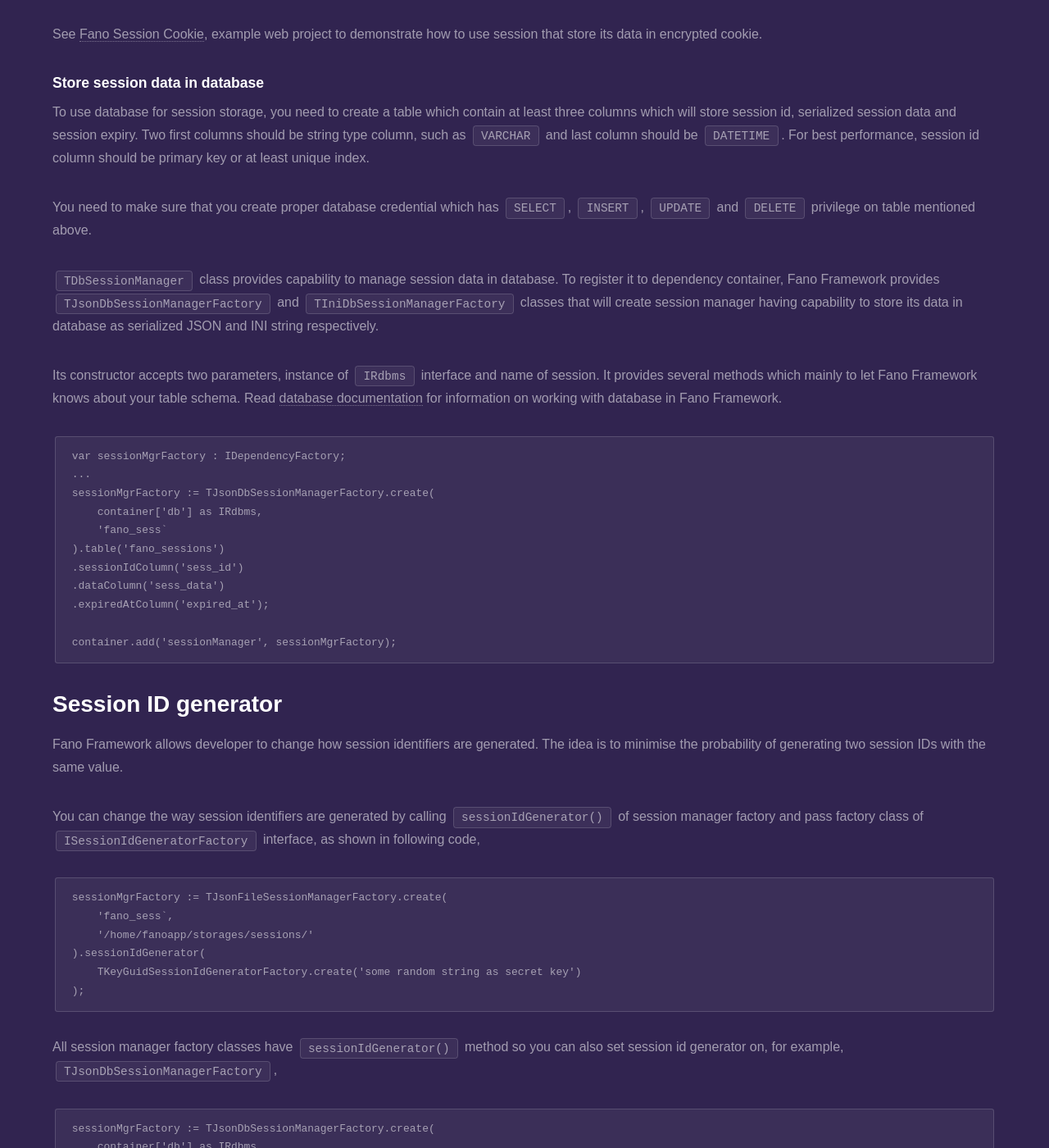
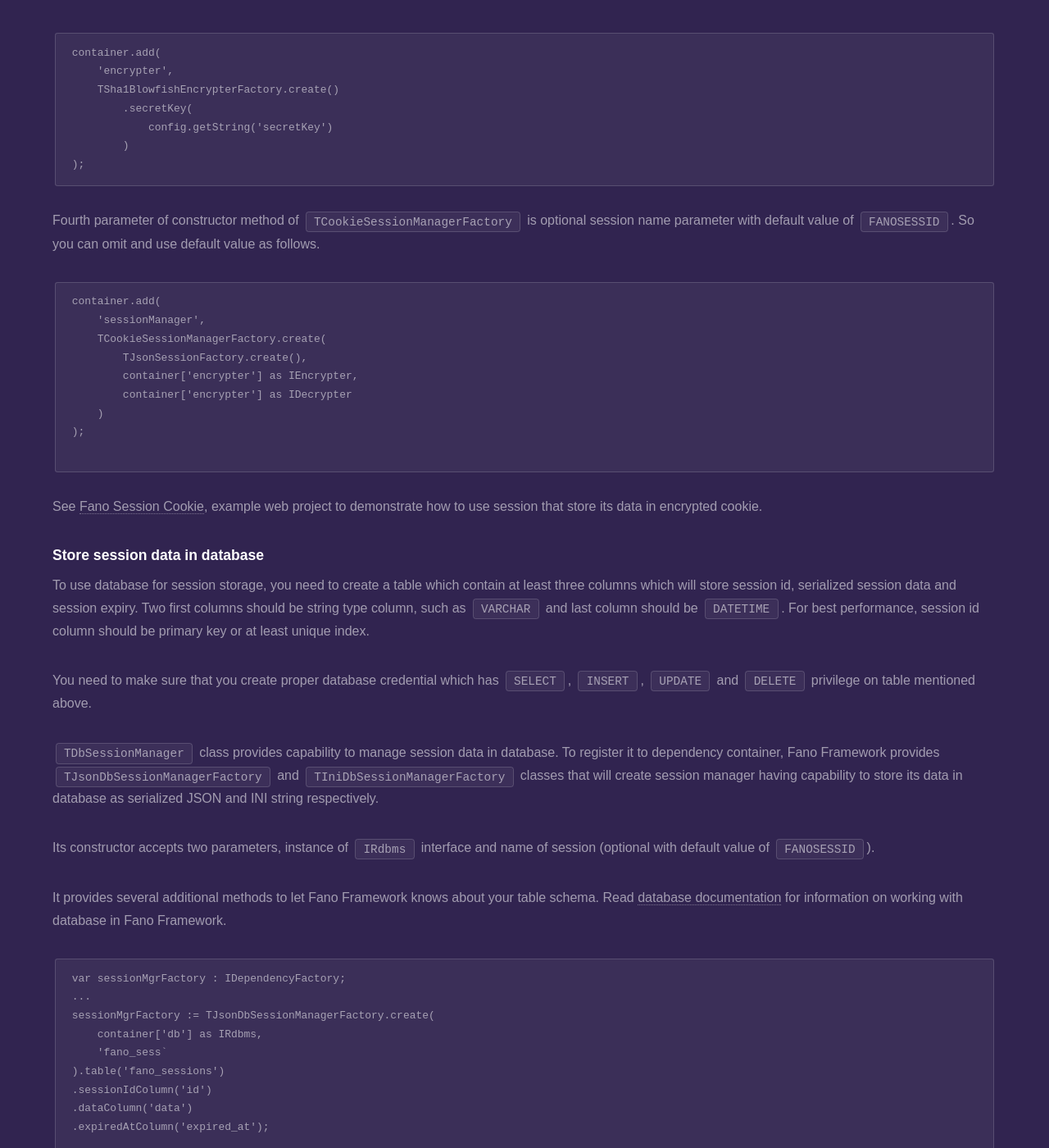
Before and after one commit to fanoframework/fanoframework.github.io, a Jekyll site: the page built from working-with-session/index.md, in a window 1280 px wide and 1400 px high, scrolled down 2937 px. Shown: the whole window at 82% size. Built offline with Jekyll 4.4.1, drawn with Linux system fonts in a browser that asks for light colours; our own code applies the rules of GitHub Pages for plain Markdown files; some of the changed text lies outside the part shown.

Commit message:
improve session documentation content

````diff
--- a/working-with-session/index.md
+++ b/working-with-session/index.md
@@ -31,7 +31,11 @@ This interface is provided for getting session instance from a request. This int
 
 To register `TFileSessionManager` instance to dependency container, Fano Framework provides `TJsonFileSessionManagerFactory` and `TIniFileSessionManagerFactory` classes which will create session manager which store its data as JSON and INI file respectively.
 
-Its constructor accepts three optional parameters, name of session, path of directory where files will be stored and prefix which will be prepended before session id.
+Its constructor accepts three optional parameters:
+
+- Name of session (default value of `FANOSESSID`). This will be used as name of cookie.
+- Path of directory where files will be stored (default value of `/tmp`).
+- Prefix which will be prepended before session id (default value of empty string).
 
 You need to make sure that session directory is writeable by application.
 
@@ -42,6 +46,10 @@ sessionMgrFactory := TJsonFileSessionManagerFactory.create(
     'fano_sess`,
     '/home/fanoapp/storages/sessions/'
 );
+```
+or you can create factory with default value
+```
+sessionMgrFactory := TJsonFileSessionManagerFactory.create();
 ```
 
 If it is not set, by default, code above will use GUID as session id (using `TGuidSessionIdGeneratorFactory` class). Read [Session ID generator](/working-with-session#session-id-generator) for more information on algorithm used to generate session identifier.
@@ -99,7 +107,18 @@ container.add(
         )
 );
 ```
+Fourth parameter of constructor method of `TCookieSessionManagerFactory` is optional session name parameter with default value of `FANOSESSID`. So you can omit and use default value as follows.
+```
+container.add(
+    'sessionManager',
+    TCookieSessionManagerFactory.create(
+        TJsonSessionFactory.create(),
+        container['encrypter'] as IEncrypter,
+        container['encrypter'] as IDecrypter
+    )
+);
 
+```
 See [Fano Session Cookie](https://github.com/fanoframework/fano-session-cookie), example web project to demonstrate how to use session that store its data in encrypted cookie.
 
 ### Store session data in database
@@ -111,7 +130,9 @@ You need to make sure that you create proper database credential which has `SELE
 `TDbSessionManager` class provides capability to manage session data in database.
 To register it to dependency container, Fano Framework provides `TJsonDbSessionManagerFactory` and `TIniDbSessionManagerFactory` classes that will create session manager having capability to store its data in database as serialized JSON and INI string respectively.
 
-Its constructor accepts two parameters, instance of `IRdbms` interface and name of session. It provides several methods which mainly to let Fano Framework knows about your table schema. Read [database documentation](/database) for information on working with database in Fano Framework.
+Its constructor accepts two parameters, instance of `IRdbms` interface and name of session (optional with default value of `FANOSESSID`).
+
+It provides several additional methods to let Fano Framework knows about your table schema. Read [database documentation](/database) for information on working with database in Fano Framework.
 
 ```
 var sessionMgrFactory : IDependencyFactory;
@@ -120,13 +141,25 @@ sessionMgrFactory := TJsonDbSessionManagerFactory.create(
     container['db'] as IRdbms,
     'fano_sess`
 ).table('fano_sessions')
-.sessionIdColumn('sess_id')
-.dataColumn('sess_data')
+.sessionIdColumn('id')
+.dataColumn('data')
 .expiredAtColumn('expired_at');
 
 container.add('sessionManager', sessionMgrFactory);
 ```
-
+If table schema is not defined, factory class will assume table name `fano_sessions` with three columns: `id`, `data` and `expired_at`. So following code is doing same thing as above.
+```
+sessionMgrFactory := TJsonDbSessionManagerFactory.create(
+    container['db'] as IRdbms,
+    'fano_sess`
+);
+```
+You can omit last parameter and use default value as follows.
+```
+sessionMgrFactory := TJsonDbSessionManagerFactory.create(
+    container['db'] as IRdbms
+);
+```
 ## <a name="session-id-generator"></a>Session ID generator
 
 Fano Framework allows developer to change how session identifiers are generated. The idea is to minimise the probability of generating two session IDs with the same value.
````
▬▬▬
Required action – Using the records above, pull out each line where the word "encrypter" occurs.

Written answer –
+        container['encrypter'] as IEncrypter,
+        container['encrypter'] as IDecrypter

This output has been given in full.